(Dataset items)
*** Begin section ***

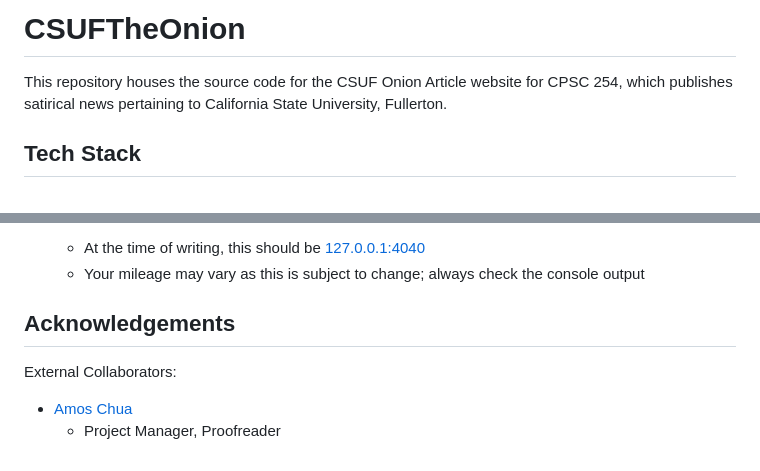
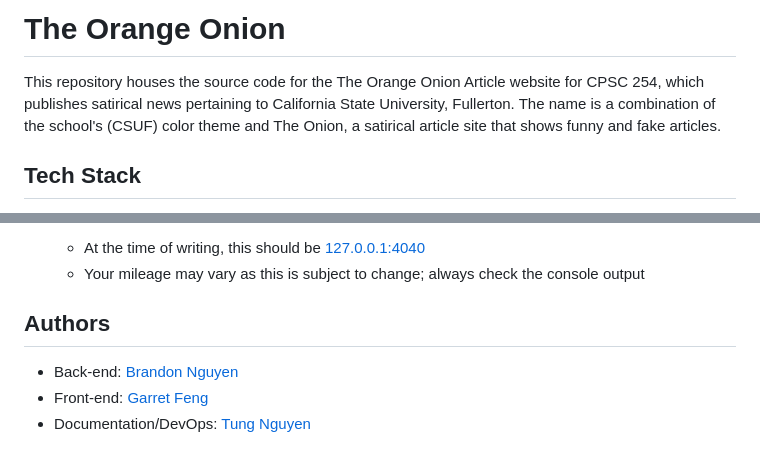
Before and after one commit to Bratah123/TheOrangeOnion, a Markdown page: README.md, 2 parts joined by grey strips. GitHub-like rendering.

```diff
--- a/README.md
+++ b/README.md
@@ -1,5 +1,6 @@
-# CSUFTheOnion
-This repository houses the source code for the CSUF Onion Article website for CPSC 254, which publishes satirical news pertaining to California State University, Fullerton.
+# The Orange Onion
+This repository houses the source code for the The Orange Onion Article website for CPSC 254, which publishes satirical news pertaining to California State University, Fullerton.
+The name is a combination of the school's (CSUF) color theme and The Onion, a satirical article site that shows funny and fake articles.
 
 ## Tech Stack
 The Orange Onion is a Flask application styled using Bootstrap (served via CDN), and uses a SQLite embedded database.
@@ -49,7 +61,7 @@ While development is mainly done using x86_64 machines running Windows, the proo
     - At the time of writing, this should be [127.0.0.1:4040](http://127.0.0.1:4040)
     - Your mileage may vary as this is subject to change; always check the console output
 
-## Acknowledgements
-External Collaborators:
-- [Amos Chua](https://github.com/KOOKIIEStudios)
-    - Project Manager, Proofreader
+## Authors
+- Back-end: [Brandon Nguyen](https://github.com/Bratah123)
+- Front-end: [Garret Feng](https://github.com/thebluehomosapien)
+- Documentation/DevOps: [Tung Nguyen](https://github.com/Ragnaorok)
```
Also changed, not shown: other parts of README.md (+11 -0 lines).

*** End section ***

TO DO
Return the data exactly. Pictures stay out.

EXERCISE ANSWER
Before and after one commit to Bratah123/TheOrangeOnion, a Markdown page: README.md, 2 parts joined by grey strips. GitHub-like rendering.

```diff
--- a/README.md
+++ b/README.md
@@ -1,5 +1,6 @@
-# CSUFTheOnion
-This repository houses the source code for the CSUF Onion Article website for CPSC 254, which publishes satirical news pertaining to California State University, Fullerton.
+# The Orange Onion
+This repository houses the source code for the The Orange Onion Article website for CPSC 254, which publishes satirical news pertaining to California State University, Fullerton.
+The name is a combination of the school's (CSUF) color theme and The Onion, a satirical article site that shows funny and fake articles.
 
 ## Tech Stack
 The Orange Onion is a Flask application styled using Bootstrap (served via CDN), and uses a SQLite embedded database.
@@ -49,7 +61,7 @@ While development is mainly done using x86_64 machines running Windows, the proo
     - At the time of writing, this should be [127.0.0.1:4040](http://127.0.0.1:4040)
     - Your mileage may vary as this is subject to change; always check the console output
 
-## Acknowledgements
-External Collaborators:
-- [Amos Chua](https://github.com/KOOKIIEStudios)
-    - Project Manager, Proofreader
+## Authors
+- Back-end: [Brandon Nguyen](https://github.com/Bratah123)
+- Front-end: [Garret Feng](https://github.com/thebluehomosapien)
+- Documentation/DevOps: [Tung Nguyen](https://github.com/Ragnaorok)
```
Also changed, not shown: other parts of README.md (+11 -0 lines).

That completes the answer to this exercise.